# What you should do
Produce one exact copy of the records, no pictures.

# Provided data
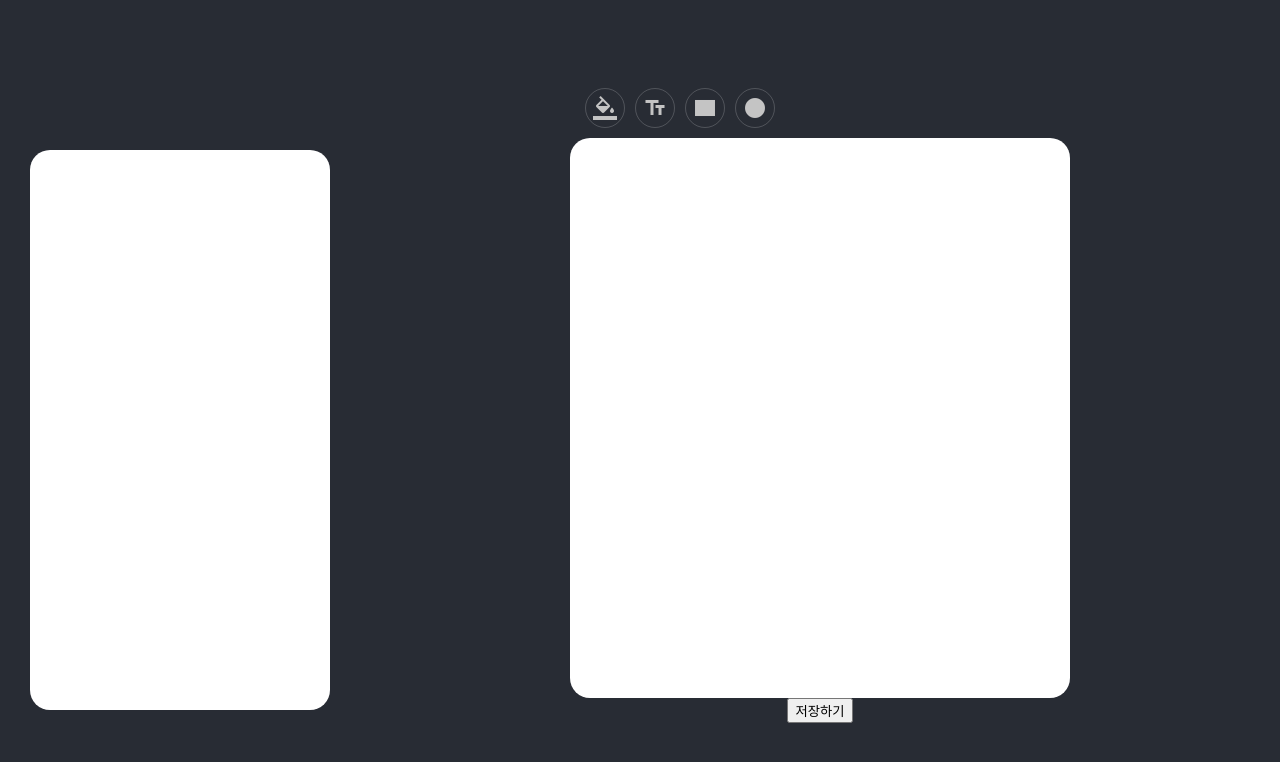
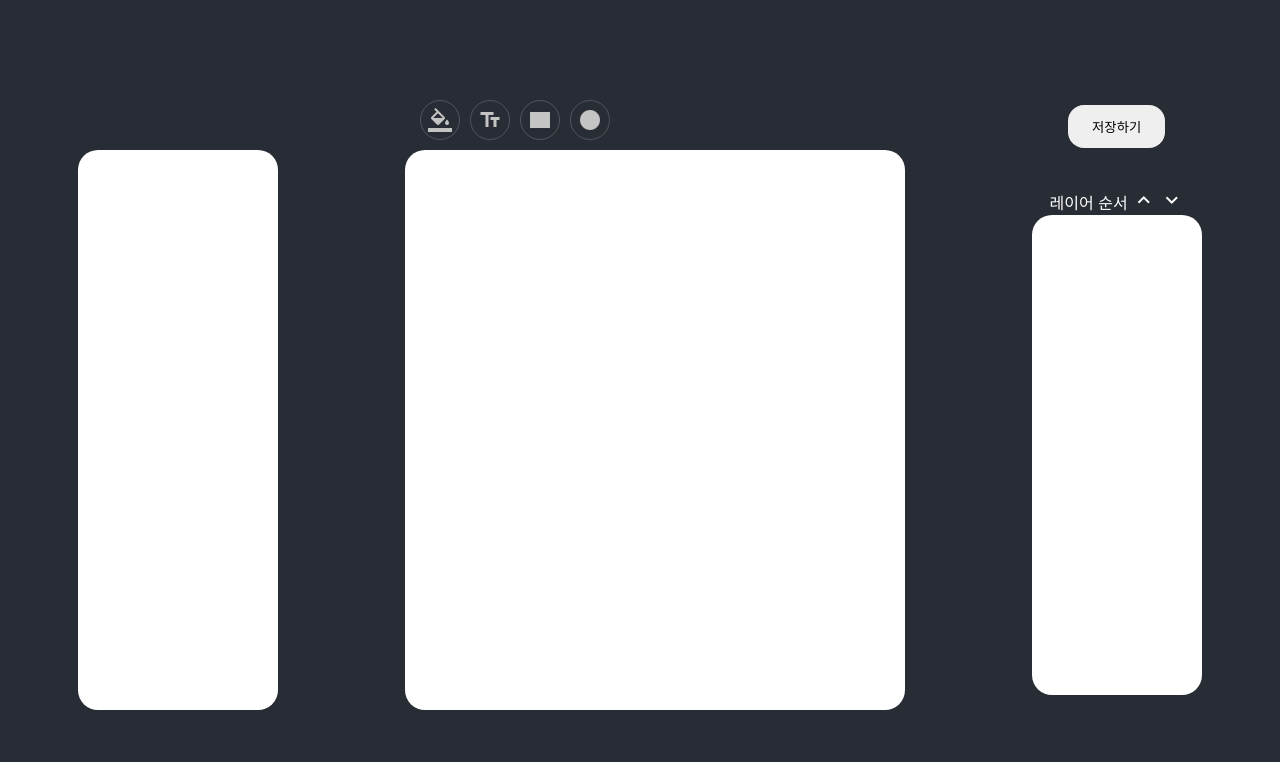
Before and after one commit to biio-front/canvas-with-konva, a React (Create React App) app: page / in a window 1280 px wide. Shown: the top 762 px of the page. Built offline with nearby package versions, Linux system fonts and the light colour scheme; a web font is replaced by a local one.

Commit message:
Add layer component

```diff
--- a/src/components/Canvas/index.scss
+++ b/src/components/Canvas/index.scss
@@ -3,7 +3,6 @@
   height: 70vh;
   position: relative;
 
-  margin: 0 30px;
   padding: 20px;
   border-radius: 20px;
 
--- a/src/components/Customizing/index.scss
+++ b/src/components/Customizing/index.scss
@@ -1,6 +1,6 @@
 .customizing {
   &-title {
-    width: 300px;
+    width: 200px;
     height: 60px;
 
     padding-left: 1rem;
@@ -13,7 +13,7 @@
   }
 
   &-board {
-    width: 300px;
+    width: 200px;
     height: 70vh;
 
     margin: 0 30px;
--- /dev/null
+++ b/src/components/Layer/index.tsx
@@ -0,0 +1,70 @@
+/* eslint-disable jsx-a11y/no-noninteractive-element-interactions */
+/* eslint-disable jsx-a11y/click-events-have-key-events */
+import { shallowEqual } from 'react-redux';
+
+import { changeElementOrderDown, changeElementOrderUp, selectItem } from '../../reducers/canvas';
+import { useAppDispatch, useAppSelector } from '../../store';
+
+function Layer() {
+  const dispatch = useAppDispatch();
+
+  const { canvas, selectedItem } = useAppSelector(
+    (state) => ({ canvas: state.canvas.canvas, selectedItem: state.canvas.selectedItem }),
+    shallowEqual,
+  );
+  const canvasItems = [...canvas.items].reverse();
+  const selectedZIndex = selectedItem.styles.zIndex;
+
+  return (
+    <div className='layer'>
+      <div className='layer-header'>
+        <span className='layer-header-title'>레이어 순서</span>
+
+        <button
+          type='button'
+          onClick={() => {
+            if (selectedZIndex < canvasItems.length - 1) {
+              dispatch(changeElementOrderUp(selectedZIndex));
+            }
+          }}
+        >
+          <span className='material-icons'>expand_less</span>
+        </button>
+
+        <button
+          type='button'
+          onClick={() => {
+            if (selectedZIndex > 0) {
+              dispatch(changeElementOrderDown(selectedZIndex));
+            }
+          }}
+        >
+          <span className='material-icons'>expand_more</span>
+        </button>
+      </div>
+
+      <ul className='layer-items'>
+        {canvasItems.map((item) => {
+          const isSelected = item.id === selectedItem.id;
+
+          return (
+            <li
+              className={`layer-item ${isSelected ? 'selected' : ''}`}
+              key={item.id}
+              onClick={() => dispatch(selectItem(item))}
+              onDragStart={() => {
+                dispatch(selectItem(item));
+              }}
+              draggable
+            >
+              {item.id}
+              {item.className}
+            </li>
+          );
+        })}
+      </ul>
+    </div>
+  );
+}
+
+export default Layer;
--- a/src/pages/Playground.tsx
+++ b/src/pages/Playground.tsx
@@ -7,6 +7,7 @@ import CustomizingBgColor from '../components/Customizing/BgColor';
 import CustomizingShape from '../components/Customizing/Shape';
 import AddingBoard from '../components/AddingBoard';
 import Canvas from '../components/Canvas';
+import Layer from '../components/Layer';
 
 import { getCanvas } from '../reducers/canvas';
 import { useAppDispatch, useAppSelector } from '../store';
@@ -44,9 +45,14 @@ function Playground() {
       <div className='container adding'>
         <AddingBoard setMode={setMode} />
         <Canvas setMode={setMode} />
-        <button type='button' onClick={onSave}>
+      </div>
+
+      <div className='container'>
+        <button type='button' onClick={onSave} className='save-button'>
           저장하기
         </button>
+
+        <Layer />
       </div>
     </div>
   );
--- a/src/styles/Playground.scss
+++ b/src/styles/Playground.scss
@@ -1,6 +1,6 @@
 .playground {
   display: flex;
-  justify-content: space-between;
+  justify-content: space-around;
   align-items: center;
 
   height: 100vh;
@@ -12,7 +12,52 @@
     flex-direction: column;
   }
 
-  .adding {
-    flex: 1;
+  .save-button {
+    margin-bottom: 5vh;
+    padding: 0.75rem 1.5rem;
+    border: 0;
+    border-radius: 1rem;
+  }
+
+  .layer {
+    &-header {
+      display: flex;
+      align-items: center;
+      justify-content: center;
+
+      &-title {
+        color: white;
+      }
+
+      button {
+        margin-left: 0.25rem;
+        padding: 0;
+        border: 0;
+
+        background: inherit;
+        color: white;
+      }
+    }
+
+    &-items {
+      width: 170px;
+      height: 60vh;
+
+      margin: 0 30px;
+      padding: 20px;
+      border-radius: 20px;
+
+      background: #ffffff;
+
+      li {
+        padding: 0.25rem 0.25rem;
+        list-style: none;
+
+        &.selected {
+          border: 1px solid #a4a4a4;
+          border-radius: 0.5rem;
+        }
+      }
+    }
   }
 }
```
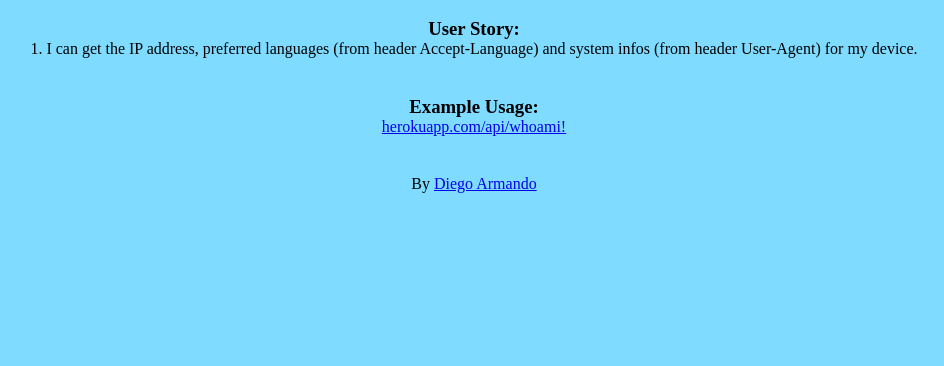
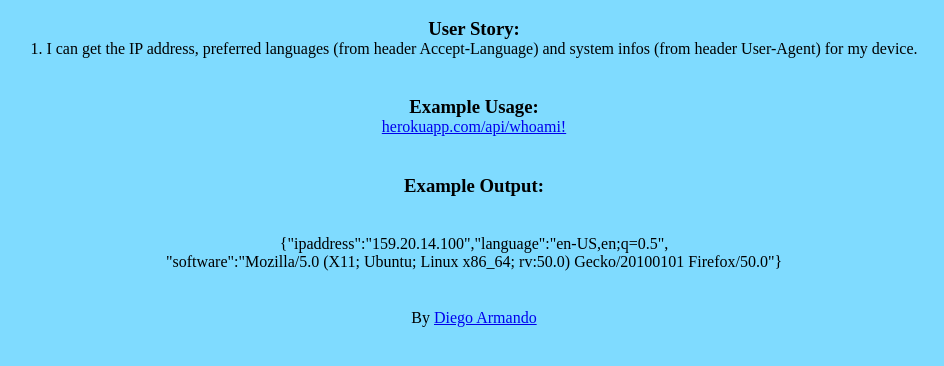
Before and after one commit to Armandilho/API---Request-Header-Parser-Microservice, a website: page Public/index.html in a window 1280 px wide. Shown: the part 96-462 px from the top of the page, without its empty margins (166-1110 px from the left). Drawn offline with Linux system fonts and the light colour scheme.

Commit message:
correction implemented

```diff
--- a/Public/css/style.css
+++ b/Public/css/style.css
@@ -12,6 +12,6 @@ body {
     margin: 3% 0 0 0;
 }
 
-footer, h1, h3, a {
+footer, h1, h3, a, p {
     margin: 3% 0 0 0;
 }
--- a/Public/index.html
+++ b/Public/index.html
@@ -16,6 +16,13 @@
         </ol>
         <h3>Example Usage:</h3>
         <a href="https://pure-eyrie-33784.herokuapp.com/api/whoami">herokuapp.com/api/whoami!</a>
+
+
+        <h3>Example Output:</h3>
+
+        <p>{"ipaddress":"159.20.14.100","language":"en-US,en;q=0.5",<br>
+            "software":"Mozilla/5.0 (X11; Ubuntu; Linux x86_64; rv:50.0) Gecko/20100101 Firefox/50.0"}</p>
+
         <footer>By <a href="https://github.com/Armandilho">Diego Armando</a></footer>
     </body>
 </html>
```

# Exercise solution
Before and after one commit to biio-front/canvas-with-konva, a React (Create React App) app: page / in a window 1280 px wide. Shown: the top 762 px of the page. Built offline with nearby package versions, Linux system fonts and the light colour scheme; a web font is replaced by a local one.

Commit message:
Add layer component

```diff
--- a/src/components/Canvas/index.scss
+++ b/src/components/Canvas/index.scss
@@ -3,7 +3,6 @@
   height: 70vh;
   position: relative;
 
-  margin: 0 30px;
   padding: 20px;
   border-radius: 20px;
 
--- a/src/components/Customizing/index.scss
+++ b/src/components/Customizing/index.scss
@@ -1,6 +1,6 @@
 .customizing {
   &-title {
-    width: 300px;
+    width: 200px;
     height: 60px;
 
     padding-left: 1rem;
@@ -13,7 +13,7 @@
   }
 
   &-board {
-    width: 300px;
+    width: 200px;
     height: 70vh;
 
     margin: 0 30px;
--- /dev/null
+++ b/src/components/Layer/index.tsx
@@ -0,0 +1,70 @@
+/* eslint-disable jsx-a11y/no-noninteractive-element-interactions */
+/* eslint-disable jsx-a11y/click-events-have-key-events */
+import { shallowEqual } from 'react-redux';
+
+import { changeElementOrderDown, changeElementOrderUp, selectItem } from '../../reducers/canvas';
+import { useAppDispatch, useAppSelector } from '../../store';
+
+function Layer() {
+  const dispatch = useAppDispatch();
+
+  const { canvas, selectedItem } = useAppSelector(
+    (state) => ({ canvas: state.canvas.canvas, selectedItem: state.canvas.selectedItem }),
+    shallowEqual,
+  );
+  const canvasItems = [...canvas.items].reverse();
+  const selectedZIndex = selectedItem.styles.zIndex;
+
+  return (
+    <div className='layer'>
+      <div className='layer-header'>
+        <span className='layer-header-title'>레이어 순서</span>
+
+        <button
+          type='button'
+          onClick={() => {
+            if (selectedZIndex < canvasItems.length - 1) {
+              dispatch(changeElementOrderUp(selectedZIndex));
+            }
+          }}
+        >
+          <span className='material-icons'>expand_less</span>
+        </button>
+
+        <button
+          type='button'
+          onClick={() => {
+            if (selectedZIndex > 0) {
+              dispatch(changeElementOrderDown(selectedZIndex));
+            }
+          }}
+        >
+          <span className='material-icons'>expand_more</span>
+        </button>
+      </div>
+
+      <ul className='layer-items'>
+        {canvasItems.map((item) => {
+          const isSelected = item.id === selectedItem.id;
+
+          return (
+            <li
+              className={`layer-item ${isSelected ? 'selected' : ''}`}
+              key={item.id}
+              onClick={() => dispatch(selectItem(item))}
+              onDragStart={() => {
+                dispatch(selectItem(item));
+              }}
+              draggable
+            >
+              {item.id}
+              {item.className}
+            </li>
+          );
+        })}
+      </ul>
+    </div>
+  );
+}
+
+export default Layer;
--- a/src/pages/Playground.tsx
+++ b/src/pages/Playground.tsx
@@ -7,6 +7,7 @@ import CustomizingBgColor from '../components/Customizing/BgColor';
 import CustomizingShape from '../components/Customizing/Shape';
 import AddingBoard from '../components/AddingBoard';
 import Canvas from '../components/Canvas';
+import Layer from '../components/Layer';
 
 import { getCanvas } from '../reducers/canvas';
 import { useAppDispatch, useAppSelector } from '../store';
@@ -44,9 +45,14 @@ function Playground() {
       <div className='container adding'>
         <AddingBoard setMode={setMode} />
         <Canvas setMode={setMode} />
-        <button type='button' onClick={onSave}>
+      </div>
+
+      <div className='container'>
+        <button type='button' onClick={onSave} className='save-button'>
           저장하기
         </button>
+
+        <Layer />
       </div>
     </div>
   );
--- a/src/styles/Playground.scss
+++ b/src/styles/Playground.scss
@@ -1,6 +1,6 @@
 .playground {
   display: flex;
-  justify-content: space-between;
+  justify-content: space-around;
   align-items: center;
 
   height: 100vh;
@@ -12,7 +12,52 @@
     flex-direction: column;
   }
 
-  .adding {
-    flex: 1;
+  .save-button {
+    margin-bottom: 5vh;
+    padding: 0.75rem 1.5rem;
+    border: 0;
+    border-radius: 1rem;
+  }
+
+  .layer {
+    &-header {
+      display: flex;
+      align-items: center;
+      justify-content: center;
+
+      &-title {
+        color: white;
+      }
+
+      button {
+        margin-left: 0.25rem;
+        padding: 0;
+        border: 0;
+
+        background: inherit;
+        color: white;
+      }
+    }
+
+    &-items {
+      width: 170px;
+      height: 60vh;
+
+      margin: 0 30px;
+      padding: 20px;
+      border-radius: 20px;
+
+      background: #ffffff;
+
+      li {
+        padding: 0.25rem 0.25rem;
+        list-style: none;
+
+        &.selected {
+          border: 1px solid #a4a4a4;
+          border-radius: 0.5rem;
+        }
+      }
+    }
   }
 }
```
Before and after one commit to Armandilho/API---Request-Header-Parser-Microservice, a website: page Public/index.html in a window 1280 px wide. Shown: the part 96-462 px from the top of the page, without its empty margins (166-1110 px from the left). Drawn offline with Linux system fonts and the light colour scheme.

Commit message:
correction implemented

```diff
--- a/Public/css/style.css
+++ b/Public/css/style.css
@@ -12,6 +12,6 @@ body {
     margin: 3% 0 0 0;
 }
 
-footer, h1, h3, a {
+footer, h1, h3, a, p {
     margin: 3% 0 0 0;
 }
--- a/Public/index.html
+++ b/Public/index.html
@@ -16,6 +16,13 @@
         </ol>
         <h3>Example Usage:</h3>
         <a href="https://pure-eyrie-33784.herokuapp.com/api/whoami">herokuapp.com/api/whoami!</a>
+
+
+        <h3>Example Output:</h3>
+
+        <p>{"ipaddress":"159.20.14.100","language":"en-US,en;q=0.5",<br>
+            "software":"Mozilla/5.0 (X11; Ubuntu; Linux x86_64; rv:50.0) Gecko/20100101 Firefox/50.0"}</p>
+
         <footer>By <a href="https://github.com/Armandilho">Diego Armando</a></footer>
     </body>
 </html>
```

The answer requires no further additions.